Wolfson says Woods accused him of criminal fraud in connection with the bond money Wolfson had obtained from development agencies in Chandler, El Mirage, and South Tucson. (Wolfson said he would use the $360 million to build affordable housing, but instead invested it, earning $3 million in interest before returning it to bond authorities.)
Wolfson alleges that Woods threatened to tip off the attorney general unless Wolfson paid off the debt to Woods' father. Shortly thereafter, Wolfson paid Joe Woods $175,000 to settle the claim. (Wolfson was already under investigation by the state, which later filed suit to recover his profits from the arbitrage scheme, says Attorney General Bob Corbin.)
Woods dismisses Wolfson's accusation, saying he had done nothing unethical. And Wolfson's own attorney in the suit, Phoenix lawyer David Van Engelhoven, issued a contradiction as sweet as anything Woods' mother could have dreamed up: "We didn't feel then, and we don't feel now, that Grant Woods did anything unethical," Van Engelhoven says. "Mr. Woods did nothing that affected his honesty, trustworthiness or his fitness to practice law."
Staton has denied knowledge of the Woods suit against Wolfson, and said Wolfson's extortion claim came as a surprise--a position she maintained even after news accounts identified her campaign as the source of the original story linking Wolfson and Woods.
But David Eisenstein last week revealed that the extortion story was up for grabs as early as the primary, when Wolfson offered it to him. The only problem with it, he says, was that any competent attorney could discern that Wolfson's claim was bogus in fewer than five minutes.
It took the state attorney general a lot longer than that to dispose of the allegation. Nearly a week into the election's final stretch elapsed before Corbin announced that he had found no basis to the charge. (Corbin, whose hand-picked successor Steve Twist was narrowly defeated by Woods in the primary, was denied a federal judgeship because of the influence of Senator John McCain, Woods' political mentor.)
Polls taken in the interim reflect the confusion sown among voters, and the percentage backing Woods dropped from 40 to 32. At the same time, the proportion of people still undecided has actually increased, rather than decreasing as is usual toward the end of a campaign.
Despite Corbin's exoneration of Woods and the lack of substance in other claims against the Republican candidate for attorney general, supporters predict his political enemies will make at least one more attempt to smear his name before next Tuesday. "We don't know what it will be, but we're all certain Georgia will make one more big effort to discredit Grant," Joe Woods says.
Chris: we may need an extra inch or two on last page of this story for an addition. If so, it will come Monday.
Each time Woods begins to build a substantial lead in the polls, another face from his past surfaces to hurl crippling allegations.

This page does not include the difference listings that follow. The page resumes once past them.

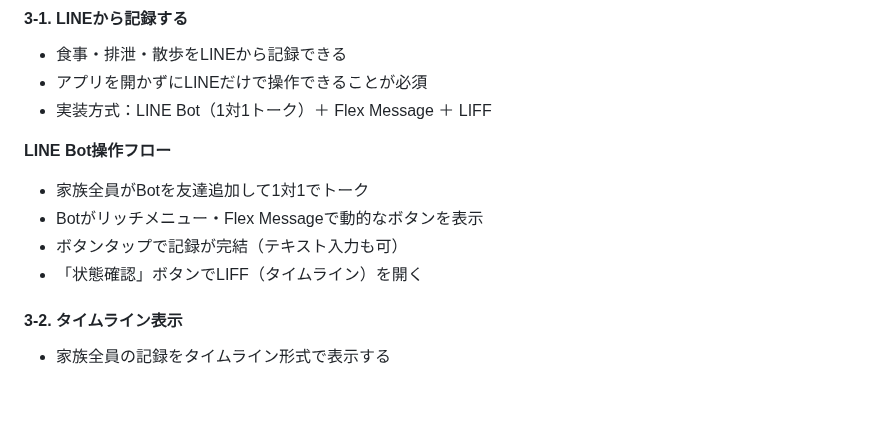
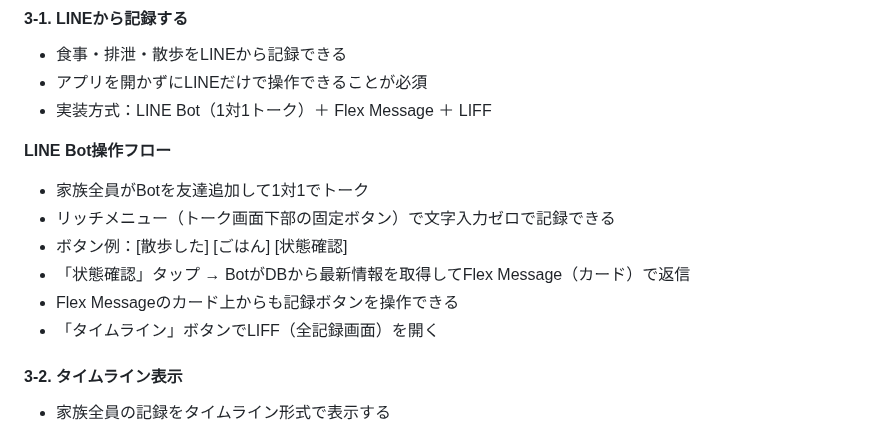
Before and after one commit to yu-ka3028/manmaru-shiba, a Markdown page: docs/design/requirements.md, the part around the change. GitHub-like rendering; blank space fills up the shorter version.

```diff
--- a/docs/design/requirements.md
+++ b/docs/design/requirements.md
@@ -33,9 +33,11 @@
 
 **LINE Bot操作フロー**
 - 家族全員がBotを友達追加して1対1でトーク
-- Botがリッチメニュー・Flex Messageで動的なボタンを表示
-- ボタンタップで記録が完結（テキスト入力も可）
-- 「状態確認」ボタンでLIFF（タイムライン）を開く
+- リッチメニュー（トーク画面下部の固定ボタン）で文字入力ゼロで記録できる
+- ボタン例：[散歩した] [ごはん] [状態確認]
+- 「状態確認」タップ → BotがDBから最新情報を取得してFlex Message（カード）で返信
+- Flex Messageのカード上からも記録ボタンを操作できる
+- 「タイムライン」ボタンでLIFF（全記録画面）を開く
 
 #### 3-2. タイムライン表示
 - 家族全員の記録をタイムライン形式で表示する
```
Also changed, not shown: docs/scrap/2026-04-25_auth-and-line-bot-design.md (+8 -0 lines).
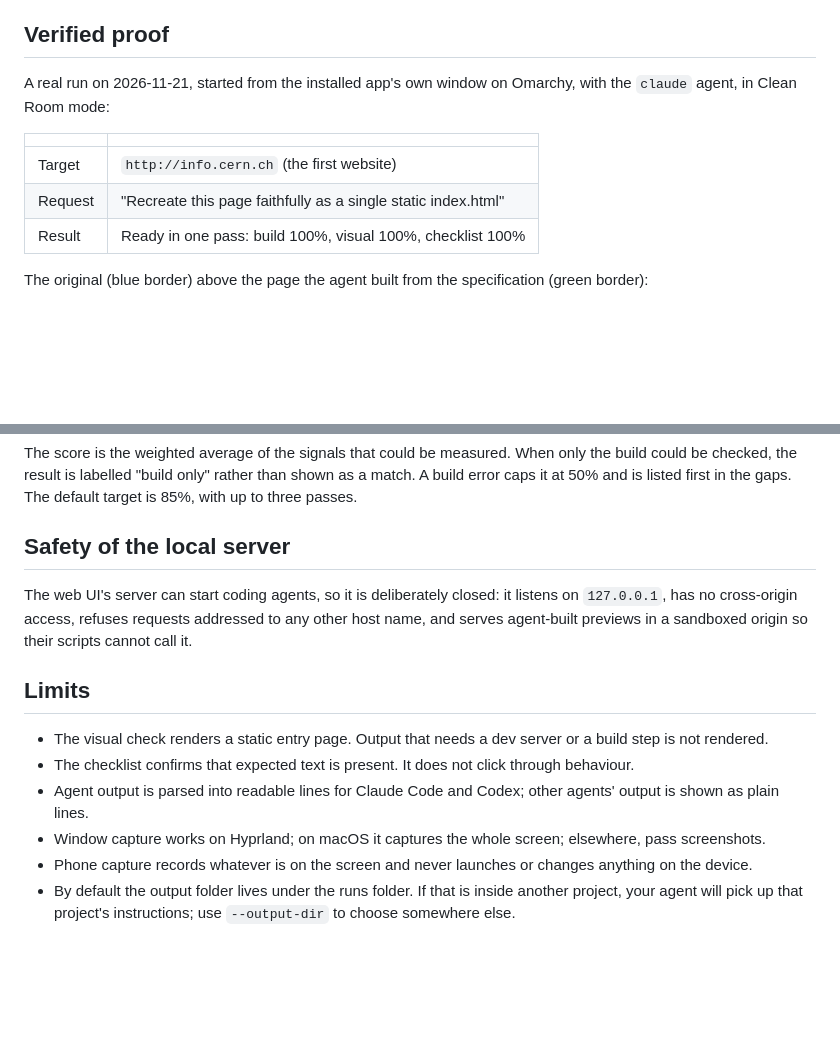
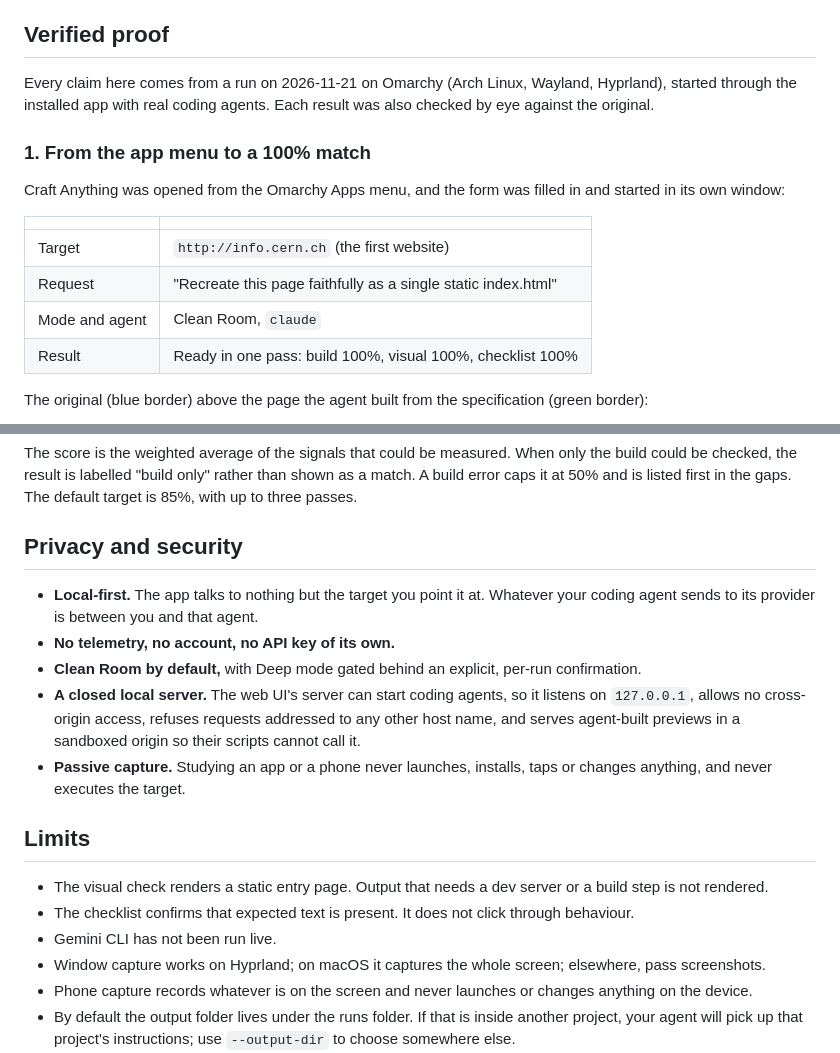
Before and after one commit to nodaysidle/nodaysidle-everything, a Markdown page: README.md, 2 parts joined by grey strips. Rendered like a GitHub page; blank space fills up the shorter version.

```diff
--- a/README.md
+++ b/README.md
@@ -49,12 +51,17 @@ Two views sit on the same run:
 
 ## Verified proof
 
-A real run on 2026-11-21, started from the installed app's own window on Omarchy, with the `claude` agent, in Clean Room mode:
+Every claim here comes from a run on 2026-11-21 on Omarchy (Arch Linux, Wayland, Hyprland), started through the installed app with real coding agents. Each result was also checked by eye against the original.
+
+### 1. From the app menu to a 100% match
+
+Craft Anything was opened from the Omarchy Apps menu, and the form was filled in and started in its own window:
 
 | | |
 |---|---|
 | Target | `http://info.cern.ch` (the first website) |
 | Request | "Recreate this page faithfully as a single static index.html" |
+| Mode and agent | Clean Room, `claude` |
 | Result | Ready in one pass: build 100%, visual 100%, checklist 100% |
 
 The original (blue border) above the page the agent built from the specification (green border):
@@ -207,15 +287,19 @@ What each target accepts:
 
 The score is the weighted average of the signals that could be measured. When only the build could be checked, the result is labelled "build only" rather than shown as a match. A build error caps it at 50% and is listed first in the gaps. The default target is 85%, with up to three passes.
 
-## Safety of the local server
+## Privacy and security
 
-The web UI's server can start coding agents, so it is deliberately closed: it listens on `127.0.0.1`, has no cross-origin access, refuses requests addressed to any other host name, and serves agent-built previews in a sandboxed origin so their scripts cannot call it.
+- **Local-first.** The app talks to nothing but the target you point it at. Whatever your coding agent sends to its provider is between you and that agent.
+- **No telemetry, no account, no API key of its own.**
+- **Clean Room by default,** with Deep mode gated behind an explicit, per-run confirmation.
+- **A closed local server.** The web UI's server can start coding agents, so it listens on `127.0.0.1`, allows no cross-origin access, refuses requests addressed to any other host name, and serves agent-built previews in a sandboxed origin so their scripts cannot call it.
+- **Passive capture.** Studying an app or a phone never launches, installs, taps or changes anything, and never executes the target.
 
 ## Limits
 
 - The visual check renders a static entry page. Output that needs a dev server or a build step is not rendered.
 - The checklist confirms that expected text is present. It does not click through behaviour.
-- Agent output is parsed into readable lines for Claude Code and Codex; other agents' output is shown as plain lines.
+- Gemini CLI has not been run live.
 - Window capture works on Hyprland; on macOS it captures the whole screen; elsewhere, pass screenshots.
 - Phone capture records whatever is on the screen and never launches or changes anything on the device.
 - By default the output folder lives under the runs folder. If that is inside another project, your agent will pick up that project's instructions; use `--output-dir` to choose somewhere else.
```
Also changed, not shown: other parts of README.md (+86 -11 lines), HANDOFF.md (+2 -2 lines), docs/assets/proof-game.png (added), docs/assets/proof-phone.png (added), 3 other files.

"Grant never had any involvement with Mario Renda," Hart says.
Staton remains one of the most unpopular figures in a race this year.
Wolfson alleges that Woods threatened to tip off the attorney general unless Wolfson paid off the debt to Woods' father.
Supporters predict Woods' political enemies will make at least one more attempt to smear his name before next Tuesday.